Using the data below, find how many lines include the word "from" and report that figure alone.
▬▬▬▬▬▬
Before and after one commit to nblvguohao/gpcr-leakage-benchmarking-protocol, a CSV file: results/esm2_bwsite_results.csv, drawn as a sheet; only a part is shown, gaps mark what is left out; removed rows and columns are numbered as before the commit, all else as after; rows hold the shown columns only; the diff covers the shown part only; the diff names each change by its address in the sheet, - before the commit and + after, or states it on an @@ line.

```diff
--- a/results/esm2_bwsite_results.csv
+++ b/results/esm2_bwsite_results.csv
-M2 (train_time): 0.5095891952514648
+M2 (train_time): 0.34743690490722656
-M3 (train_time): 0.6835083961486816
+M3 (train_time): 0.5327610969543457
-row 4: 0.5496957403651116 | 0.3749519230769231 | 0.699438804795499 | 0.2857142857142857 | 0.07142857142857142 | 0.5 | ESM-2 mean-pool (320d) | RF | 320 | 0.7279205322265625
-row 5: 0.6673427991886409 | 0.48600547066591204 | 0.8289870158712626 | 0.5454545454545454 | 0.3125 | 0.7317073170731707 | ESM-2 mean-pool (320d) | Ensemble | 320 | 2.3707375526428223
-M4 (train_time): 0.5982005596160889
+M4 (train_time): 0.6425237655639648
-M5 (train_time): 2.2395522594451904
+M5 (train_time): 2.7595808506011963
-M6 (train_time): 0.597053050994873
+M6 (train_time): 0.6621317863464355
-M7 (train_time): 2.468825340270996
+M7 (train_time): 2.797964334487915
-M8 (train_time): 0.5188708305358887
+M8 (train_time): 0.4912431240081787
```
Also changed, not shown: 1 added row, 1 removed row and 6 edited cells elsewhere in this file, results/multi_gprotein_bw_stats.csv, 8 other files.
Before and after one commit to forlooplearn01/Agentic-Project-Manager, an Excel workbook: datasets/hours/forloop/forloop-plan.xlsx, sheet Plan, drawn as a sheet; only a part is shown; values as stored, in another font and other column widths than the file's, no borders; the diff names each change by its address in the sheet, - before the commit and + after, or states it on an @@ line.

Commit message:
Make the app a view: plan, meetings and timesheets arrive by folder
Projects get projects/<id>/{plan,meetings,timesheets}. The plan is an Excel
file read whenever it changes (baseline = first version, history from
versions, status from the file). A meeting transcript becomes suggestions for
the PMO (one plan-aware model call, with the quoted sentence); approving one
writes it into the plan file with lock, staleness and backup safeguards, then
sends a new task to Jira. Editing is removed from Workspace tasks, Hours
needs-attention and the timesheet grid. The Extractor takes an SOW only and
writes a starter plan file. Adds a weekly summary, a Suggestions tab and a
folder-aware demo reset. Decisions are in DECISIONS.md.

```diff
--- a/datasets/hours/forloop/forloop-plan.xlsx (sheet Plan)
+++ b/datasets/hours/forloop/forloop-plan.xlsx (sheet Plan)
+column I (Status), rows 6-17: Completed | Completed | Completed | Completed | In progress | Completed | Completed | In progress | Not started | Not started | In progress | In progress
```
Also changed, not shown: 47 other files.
▬▬▬▬▬▬
RESPONSE TO THE EXERCISE
3